Building and construction finance is typically harder to obtain than finance just to purchase a completed home.
There’s obviously more risks there for a lender because costs can escalate, blowout, or there can be issues along the way with the construction, therefore, there’s a lot more questions asked. And the criteria through a main bank is a lot harder to satisfy than it is if you were to fund this type of transaction through an alternative non-bank or private lender.
Generally, a construction loan (also referred to as construction finance) is advanced on the basis of progress. So, if you poured your concrete slab for your home, the lender might advance the cost of that slab for you to pay the subcontractor. Then you have your frames up and the lender would review the building, see the progress and advance enough money to pay for the frames. And then on it goes with roof on and advances made, closed in and advances made, and in the internal finishing, of course, and landscaping.
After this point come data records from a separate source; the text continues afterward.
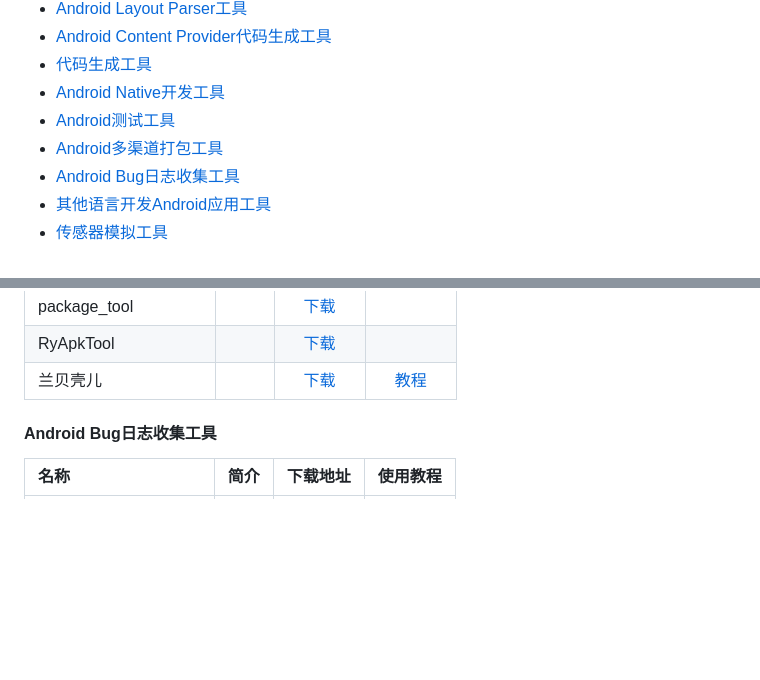
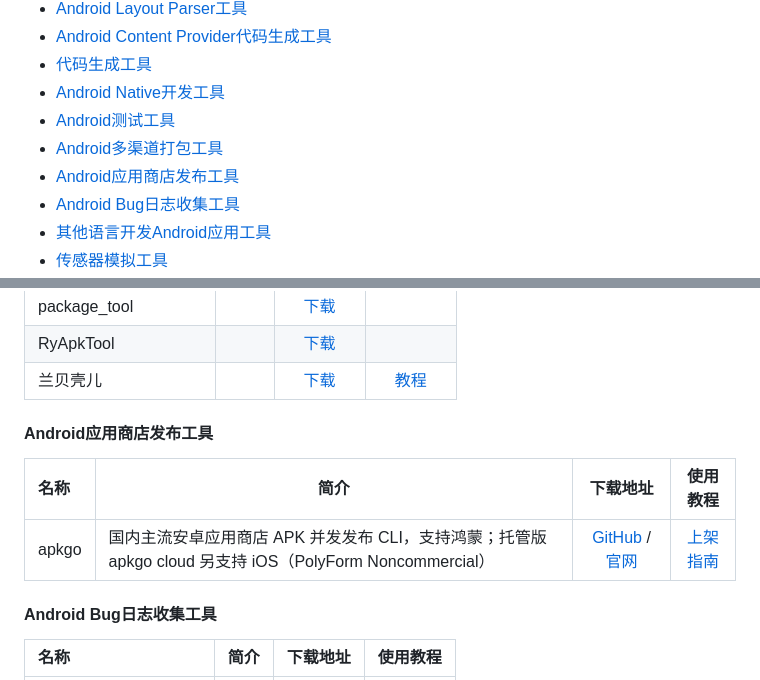
Before and after one commit to inferjay/AndroidDevTools, a Markdown page: README.md, 2 parts joined by grey strips. GitHub-like rendering; blank space fills up the shorter version.

Commit message:
添加 apkgo：国内主流应用商店 APK 并发发布 CLI
在「Android应用商店发布工具」小节收录 apkgo（开源 CLI，PolyForm Noncommercial，支持鸿蒙）及托管版 apkgo cloud（另支持 iOS）。

```diff
--- a/README.md
+++ b/README.md
@@ -52,6 +52,7 @@
  * [Android Native开发工具](#android-native开发工具)
  * [Android测试工具](#android测试工具)
  * [Android多渠道打包工具](#android多渠道打包工具)
+ * [Android应用商店发布工具](#android应用商店发布工具)
  * [Android Bug日志收集工具](#android-bug日志收集工具)
  * [其他语言开发Android应用工具](#其他语言开发android应用工具)
  * [传感器模拟工具](#传感器模拟工具)
@@ -1019,6 +1020,17 @@ ADT Bundle包含了Eclipse、ADT插件和SDK Tools，是已经集成好的IDE，
 
 [兰贝壳教程]:http://www.orchidshell.com/Instructions/OchidShellInstructions.htm
 
+
+#### Android应用商店发布工具
+
+| 名称              |      简介         |         下载地址            |    使用教程      |
+|:-----------------|------------------|:--------------------------:|:---------------:|
+| apkgo            | 国内主流安卓应用商店 APK 并发发布 CLI，支持鸿蒙；托管版 apkgo cloud 另支持 iOS（PolyForm Noncommercial） | [GitHub][apkgo] / [官网][apkgo-cloud] | [上架指南][apkgo-onboarding] |
+
+[apkgo]:https://github.com/KevinGong2013/apkgo
+[apkgo-cloud]:https://apkgo.baici.tech
+[apkgo-onboarding]:https://apkgo.baici.tech
+
 #### Android Bug日志收集工具
 
 | 名称              |      简介         |         下载地址            |    使用教程      |
```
So, it’s generally a situation where money’s advanced progressively during the course of the construction. The lender would generally require that someone borrowing for that purpose had a reasonable deposit up front, perhaps along the lines of 60 to 70% of the section cost. And then they would have the ability to advance to cover the cost of the building. It is a little harder to obtain.
And again, alternatively, outside of the main banks, the private lenders, non-bank lenders can make that process a little more flexible. And then we would typically get the finished product and then look to secure cheaper funding through a main bank mortgage.